October 15, 2015 – Immune Response
Podcast: Download (Duration: 1:08 — 1.6MB)
Anchor lead: A new vaccine for HPV produces a big immune response, Elizabeth Tracey reports
A vaccine administered along with a small electrical shock was able to induce a robust response to human papilloma virus, or HPV, in women with precancerous lesions of the cervix caused by the virus. That’s according to a study by Cornelia Trimble, an HPV expert at Johns Hopkins, and colleagues.
Trimble: We saw really big immune responses to HPV in these patients. We saw T cell responses which is the kind of immune response you want to kill something, We also saw antibody responses which are pretty exciting. The short version is we cured almost half the patients with the vaccine. By cured I mean that by the end of the trial their cervical dysplasia had gone away. In the vaccinated patients most of the time their cervixes went to normal. :28
Trimble says most women did not identify the shock as objectionable, and those who responded to the vaccine also had no detectable virus in cervical samples.

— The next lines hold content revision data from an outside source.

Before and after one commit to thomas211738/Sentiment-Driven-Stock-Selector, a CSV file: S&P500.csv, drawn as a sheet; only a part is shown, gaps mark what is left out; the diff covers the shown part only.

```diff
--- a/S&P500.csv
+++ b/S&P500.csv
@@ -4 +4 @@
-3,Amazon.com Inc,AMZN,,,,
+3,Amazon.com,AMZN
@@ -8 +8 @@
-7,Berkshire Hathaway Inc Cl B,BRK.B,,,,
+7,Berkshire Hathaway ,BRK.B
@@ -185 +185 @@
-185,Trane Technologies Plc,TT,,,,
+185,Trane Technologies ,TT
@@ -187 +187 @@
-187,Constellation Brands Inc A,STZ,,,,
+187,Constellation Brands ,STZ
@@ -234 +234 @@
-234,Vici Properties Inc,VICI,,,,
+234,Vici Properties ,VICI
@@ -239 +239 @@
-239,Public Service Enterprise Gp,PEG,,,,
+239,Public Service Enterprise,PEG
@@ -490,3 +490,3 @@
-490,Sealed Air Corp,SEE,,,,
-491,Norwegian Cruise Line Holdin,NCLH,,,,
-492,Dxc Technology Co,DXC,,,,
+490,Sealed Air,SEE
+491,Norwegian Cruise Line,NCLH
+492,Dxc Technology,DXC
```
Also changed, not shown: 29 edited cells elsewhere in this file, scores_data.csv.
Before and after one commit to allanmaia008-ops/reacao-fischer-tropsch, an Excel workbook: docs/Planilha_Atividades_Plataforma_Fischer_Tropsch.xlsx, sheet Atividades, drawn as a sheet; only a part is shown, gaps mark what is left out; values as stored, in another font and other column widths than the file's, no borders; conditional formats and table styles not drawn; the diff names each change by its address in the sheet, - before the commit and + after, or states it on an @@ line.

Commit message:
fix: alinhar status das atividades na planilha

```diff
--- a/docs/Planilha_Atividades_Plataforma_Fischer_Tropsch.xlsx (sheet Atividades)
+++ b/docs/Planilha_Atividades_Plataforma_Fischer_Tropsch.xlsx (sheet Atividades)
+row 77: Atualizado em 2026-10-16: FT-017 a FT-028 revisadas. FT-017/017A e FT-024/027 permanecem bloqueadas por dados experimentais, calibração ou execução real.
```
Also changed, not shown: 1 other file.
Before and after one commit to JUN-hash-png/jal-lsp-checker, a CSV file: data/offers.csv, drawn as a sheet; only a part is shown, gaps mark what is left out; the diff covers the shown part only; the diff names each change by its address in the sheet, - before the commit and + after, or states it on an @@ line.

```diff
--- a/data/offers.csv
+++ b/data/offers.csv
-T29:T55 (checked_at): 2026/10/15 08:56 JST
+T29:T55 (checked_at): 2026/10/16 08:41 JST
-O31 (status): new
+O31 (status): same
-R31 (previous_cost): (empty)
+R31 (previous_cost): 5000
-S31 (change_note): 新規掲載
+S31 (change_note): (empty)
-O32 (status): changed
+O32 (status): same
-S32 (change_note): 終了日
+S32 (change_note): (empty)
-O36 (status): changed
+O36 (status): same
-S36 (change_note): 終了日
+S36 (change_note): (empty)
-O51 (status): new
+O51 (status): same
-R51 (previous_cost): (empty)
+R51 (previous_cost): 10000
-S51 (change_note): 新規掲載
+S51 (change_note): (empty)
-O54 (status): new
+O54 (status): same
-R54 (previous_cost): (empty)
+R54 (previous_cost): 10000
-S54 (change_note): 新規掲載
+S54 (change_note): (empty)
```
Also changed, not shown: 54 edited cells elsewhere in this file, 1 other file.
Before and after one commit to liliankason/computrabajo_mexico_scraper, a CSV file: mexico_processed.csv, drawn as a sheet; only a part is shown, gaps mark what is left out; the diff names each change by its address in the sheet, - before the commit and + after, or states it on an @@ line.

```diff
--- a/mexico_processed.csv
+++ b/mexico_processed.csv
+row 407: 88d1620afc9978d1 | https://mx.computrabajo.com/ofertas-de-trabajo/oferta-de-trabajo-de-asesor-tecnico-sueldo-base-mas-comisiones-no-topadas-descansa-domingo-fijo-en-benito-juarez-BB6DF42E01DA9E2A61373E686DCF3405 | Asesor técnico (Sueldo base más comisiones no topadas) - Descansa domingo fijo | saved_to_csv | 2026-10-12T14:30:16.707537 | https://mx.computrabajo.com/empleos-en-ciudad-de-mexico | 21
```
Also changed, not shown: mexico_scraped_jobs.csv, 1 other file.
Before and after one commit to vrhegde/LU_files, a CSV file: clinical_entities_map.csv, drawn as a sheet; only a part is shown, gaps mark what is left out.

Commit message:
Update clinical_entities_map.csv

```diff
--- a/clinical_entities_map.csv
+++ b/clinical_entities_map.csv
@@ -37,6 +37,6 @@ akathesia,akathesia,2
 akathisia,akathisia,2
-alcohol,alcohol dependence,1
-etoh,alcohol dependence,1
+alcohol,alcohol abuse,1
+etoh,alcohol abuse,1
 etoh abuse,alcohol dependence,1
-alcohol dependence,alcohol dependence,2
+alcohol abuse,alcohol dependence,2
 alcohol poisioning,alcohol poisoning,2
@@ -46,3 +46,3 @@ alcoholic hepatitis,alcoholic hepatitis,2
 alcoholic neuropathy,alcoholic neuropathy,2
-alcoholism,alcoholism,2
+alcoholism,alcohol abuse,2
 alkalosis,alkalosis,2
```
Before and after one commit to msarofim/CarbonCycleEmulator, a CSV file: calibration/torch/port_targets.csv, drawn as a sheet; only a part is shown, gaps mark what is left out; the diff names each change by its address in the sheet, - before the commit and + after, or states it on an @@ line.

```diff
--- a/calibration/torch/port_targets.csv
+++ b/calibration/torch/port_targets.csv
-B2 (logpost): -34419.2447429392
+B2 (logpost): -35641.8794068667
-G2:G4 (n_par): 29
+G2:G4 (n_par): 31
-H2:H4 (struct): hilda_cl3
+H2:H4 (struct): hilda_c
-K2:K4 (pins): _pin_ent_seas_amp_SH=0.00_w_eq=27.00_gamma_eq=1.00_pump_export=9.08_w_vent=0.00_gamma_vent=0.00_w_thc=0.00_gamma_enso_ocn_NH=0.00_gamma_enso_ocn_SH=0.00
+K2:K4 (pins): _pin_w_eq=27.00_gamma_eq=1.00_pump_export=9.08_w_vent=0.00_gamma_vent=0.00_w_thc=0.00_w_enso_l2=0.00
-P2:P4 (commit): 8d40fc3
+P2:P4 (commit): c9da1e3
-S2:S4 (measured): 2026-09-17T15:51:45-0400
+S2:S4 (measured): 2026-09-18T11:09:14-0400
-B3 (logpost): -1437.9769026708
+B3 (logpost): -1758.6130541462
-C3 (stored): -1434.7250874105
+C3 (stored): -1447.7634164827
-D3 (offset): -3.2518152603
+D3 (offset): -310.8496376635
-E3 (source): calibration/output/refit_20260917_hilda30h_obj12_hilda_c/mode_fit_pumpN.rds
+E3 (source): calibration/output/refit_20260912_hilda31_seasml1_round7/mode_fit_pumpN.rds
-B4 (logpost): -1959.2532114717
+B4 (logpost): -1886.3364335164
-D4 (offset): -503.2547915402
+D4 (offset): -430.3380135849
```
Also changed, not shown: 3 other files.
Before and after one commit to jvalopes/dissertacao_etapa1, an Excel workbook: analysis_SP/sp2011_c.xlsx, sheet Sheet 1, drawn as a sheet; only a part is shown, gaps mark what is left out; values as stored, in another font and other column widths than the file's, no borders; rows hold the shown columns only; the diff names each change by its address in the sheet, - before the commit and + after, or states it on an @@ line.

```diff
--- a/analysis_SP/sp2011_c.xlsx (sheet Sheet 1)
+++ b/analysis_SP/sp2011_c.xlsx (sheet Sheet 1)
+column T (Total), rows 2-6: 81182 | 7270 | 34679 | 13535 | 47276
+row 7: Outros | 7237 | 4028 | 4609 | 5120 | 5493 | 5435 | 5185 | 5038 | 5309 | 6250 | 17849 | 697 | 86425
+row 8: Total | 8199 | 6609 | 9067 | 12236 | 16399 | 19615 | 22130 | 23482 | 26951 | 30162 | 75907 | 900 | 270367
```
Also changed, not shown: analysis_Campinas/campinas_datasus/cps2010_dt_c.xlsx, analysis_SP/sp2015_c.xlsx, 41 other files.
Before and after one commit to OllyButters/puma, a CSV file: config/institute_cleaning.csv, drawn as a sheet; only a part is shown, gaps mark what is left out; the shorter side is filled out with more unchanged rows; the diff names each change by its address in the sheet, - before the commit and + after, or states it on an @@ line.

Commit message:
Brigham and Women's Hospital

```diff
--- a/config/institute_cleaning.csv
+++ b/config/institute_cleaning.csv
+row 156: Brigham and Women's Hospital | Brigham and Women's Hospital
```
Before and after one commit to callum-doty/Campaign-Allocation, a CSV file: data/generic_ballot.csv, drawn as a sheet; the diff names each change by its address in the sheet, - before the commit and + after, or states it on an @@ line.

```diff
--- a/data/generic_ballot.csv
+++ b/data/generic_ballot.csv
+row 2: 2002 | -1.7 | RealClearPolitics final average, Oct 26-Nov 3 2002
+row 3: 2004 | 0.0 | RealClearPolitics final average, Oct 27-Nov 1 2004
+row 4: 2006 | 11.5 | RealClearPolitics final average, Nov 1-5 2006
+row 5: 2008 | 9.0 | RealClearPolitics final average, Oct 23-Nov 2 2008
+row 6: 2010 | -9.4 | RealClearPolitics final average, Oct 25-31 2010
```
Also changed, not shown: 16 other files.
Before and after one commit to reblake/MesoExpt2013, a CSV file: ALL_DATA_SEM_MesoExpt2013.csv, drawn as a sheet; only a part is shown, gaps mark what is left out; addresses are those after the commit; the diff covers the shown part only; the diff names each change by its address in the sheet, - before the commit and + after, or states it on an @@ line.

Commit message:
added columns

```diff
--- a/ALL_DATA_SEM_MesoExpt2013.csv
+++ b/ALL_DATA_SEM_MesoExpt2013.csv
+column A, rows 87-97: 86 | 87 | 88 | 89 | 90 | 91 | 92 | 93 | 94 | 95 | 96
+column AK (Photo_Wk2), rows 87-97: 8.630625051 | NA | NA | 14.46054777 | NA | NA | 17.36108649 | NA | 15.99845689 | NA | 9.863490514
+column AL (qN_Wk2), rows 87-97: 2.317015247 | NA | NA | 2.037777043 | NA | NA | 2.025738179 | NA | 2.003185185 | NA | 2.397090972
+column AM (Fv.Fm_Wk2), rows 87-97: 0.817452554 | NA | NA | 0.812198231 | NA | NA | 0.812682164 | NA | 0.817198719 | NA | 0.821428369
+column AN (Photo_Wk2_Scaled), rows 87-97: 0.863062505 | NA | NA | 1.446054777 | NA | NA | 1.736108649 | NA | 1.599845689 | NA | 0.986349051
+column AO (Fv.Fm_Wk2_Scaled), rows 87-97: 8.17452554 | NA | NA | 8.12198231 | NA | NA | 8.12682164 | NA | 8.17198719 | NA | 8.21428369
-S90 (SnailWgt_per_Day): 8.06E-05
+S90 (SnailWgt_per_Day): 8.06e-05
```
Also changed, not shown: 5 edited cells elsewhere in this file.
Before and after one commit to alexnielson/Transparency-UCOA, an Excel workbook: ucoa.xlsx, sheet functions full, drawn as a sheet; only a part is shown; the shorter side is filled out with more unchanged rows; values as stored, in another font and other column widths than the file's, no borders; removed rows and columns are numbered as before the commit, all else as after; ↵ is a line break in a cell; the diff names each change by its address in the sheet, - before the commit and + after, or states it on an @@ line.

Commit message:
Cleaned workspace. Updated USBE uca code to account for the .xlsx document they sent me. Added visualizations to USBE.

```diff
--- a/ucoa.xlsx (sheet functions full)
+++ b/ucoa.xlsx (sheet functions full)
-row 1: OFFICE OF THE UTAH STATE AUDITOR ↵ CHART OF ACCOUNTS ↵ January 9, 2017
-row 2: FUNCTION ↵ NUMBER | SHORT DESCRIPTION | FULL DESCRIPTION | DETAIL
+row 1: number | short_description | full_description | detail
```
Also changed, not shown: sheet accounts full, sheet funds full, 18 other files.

She is hopeful that such an approach will allow the majority of women to also avoid recurrence. At Johns Hopkins, I’m Elizabeth Tracey.